Horror and Death in Alexandria

Horror and Death in Alexandria

Drama students create their own epic tragedies.

A group of middle school drama students hunch around a computer writing dialogue for their Greek tragedy based on protesting dress codes. They are just at the part where the goddess is cursed for wearing a toga that is too short.

A group of middle school drama students hunch around a computer writing dialogue for their Greek tragedy based on protesting dress codes. They are just at the part where the goddess is cursed for wearing a toga that is too short. Photo by Shirley Ruhe.


Robert McDonough says drama students at George Washington Middle School are the most challenging and fun group he has ever worked with.


"Everyone with black tennis shoes profile up and left." McDonough is teaching his 7th grade drama students about body positions on stage.

Robert McDonough stands in the middle of the stage giving directions. "OK, full front. Monica — center, profile left. Ethan — center right, one quarter left." McDonough calls out each student in his 7th grade drama class at George Washington Middle School with specific instructions. "Where's thrust? Up, center, down, apron and thrust. Whoops, forgot you buddy. All right. Super!”

McDonough says they are working on body positions. He teaches 168 students in 6-8th grades each day. In 6th grade there is an introduction to theatre and elements of production. Seventh grade moves into the classical canon where they read the classics and write their own epic tragedy. Eighth grade focuses on debate and speech and how to create a persuasive argument.

"All right now everyone grab your scripts." They have just read ‘Oedipus’ and are now working on their own Greek plays. They have learned about the structure of Greek tragedy. “Let's work on the tragedies now kids. Some of you can work on stage." This class is working in three groups, each creating an individual classic tragedy. One of the middle schoolers announces, "let's go up there and work on the stage." McDonough says, "This particular assignment I love to give. As shocking as Oedipus may be, the shows the kids concoct are even more horrific. They add some humor as well."

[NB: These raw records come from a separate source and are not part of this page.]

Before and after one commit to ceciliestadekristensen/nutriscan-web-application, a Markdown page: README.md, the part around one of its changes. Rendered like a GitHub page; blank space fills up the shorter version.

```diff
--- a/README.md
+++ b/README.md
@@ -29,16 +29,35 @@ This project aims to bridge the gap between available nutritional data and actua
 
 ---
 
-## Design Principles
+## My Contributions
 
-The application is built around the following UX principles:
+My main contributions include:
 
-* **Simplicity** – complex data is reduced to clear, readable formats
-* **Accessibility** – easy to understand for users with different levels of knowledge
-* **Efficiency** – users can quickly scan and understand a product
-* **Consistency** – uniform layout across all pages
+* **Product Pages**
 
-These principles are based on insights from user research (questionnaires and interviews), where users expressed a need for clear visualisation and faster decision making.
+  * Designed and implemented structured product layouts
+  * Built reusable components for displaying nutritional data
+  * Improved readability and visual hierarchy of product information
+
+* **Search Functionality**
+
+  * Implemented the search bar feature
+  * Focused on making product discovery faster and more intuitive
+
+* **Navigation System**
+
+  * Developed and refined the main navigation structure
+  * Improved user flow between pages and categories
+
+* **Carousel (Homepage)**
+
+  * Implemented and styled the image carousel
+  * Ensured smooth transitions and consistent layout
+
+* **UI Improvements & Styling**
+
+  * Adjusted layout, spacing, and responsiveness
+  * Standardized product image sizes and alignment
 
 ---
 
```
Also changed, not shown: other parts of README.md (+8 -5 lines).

He says they will work on writing their plays at least another week and then cast them, rehearse, and choose their costumes from his stock. Then in the spring they will invite all of the seventh graders in the school to the performance.

The group on stage hunches around a computer and can be heard to say, "I like this one." The answer, "No it's too baggy." The theme of their tragedy is a protest of dress codes. One goddess wears her toga too short. How short? She motions up to her thigh.

"You know like at GW we can't wear leggings even though they are very comfortable or skinny jeans." They explain another goddess puts a curse on the one with the short toga and she ages very fast but can't see herself in a mirror. "Then when she is about 500 years old she sees herself and shatters the mirror. Her best friend stabs her with a shard of glass because she doesn't recognize her."

McDonough is in his 11th year at GW having travelled from his undergraduate degree at William and Mary on to Harvard and then to Chicago where he acted and directed in his own company, Greasy Joan & Co. for 4-5 years. Then on to University of Memphis where he was an assistant professor of Theatre.

"People ask me how I can cope with teaching middle school students but I tell them these kids' energy is never a problem. Sometimes harnessing it is." He says in college students have many competing priorities like 5-6 other classes, sometimes a job and rehearsals at night. “If middle schoolers don't learn to explore at this age, maybe they never will."

McDonough explains, "We put on demanding and moving productions and each year we try to outdo the last. For the last three years we have used a revolving stage constructed by the father of a former student. And we have been lucky to have a former choreographer and professional dancer on the staff who helped us with ‘Hairspray’ as well as a assistance from a scenic designer who teaches at TC.

"Last year we did ‘Romeo and Juliet.’ A lot of people thought I was crazy." He explains that he wouldn't have felt comfortable with this 10 years ago. "The reason is that my estimate of what the kids are capable of has grown exponentially. You ask for them to participate and they give."

He adds, "I was interested in the mechanics and what resonates so deeply with the kids. First of all we took our own folia and did our own cutting. It was laborious and hard to do to keep the meter and the flow. But," he says the students were remarkably patient. They couldn't wait to get on stage."

McDonough says, "I am the luckiest guy alive. A lot of my friends have had to put their theatre on the back burner but here I am. I can say without pretense that teaching middle school drama is the best thing I could do.” He concludes, "Theatre is like a cult but without the nonsense."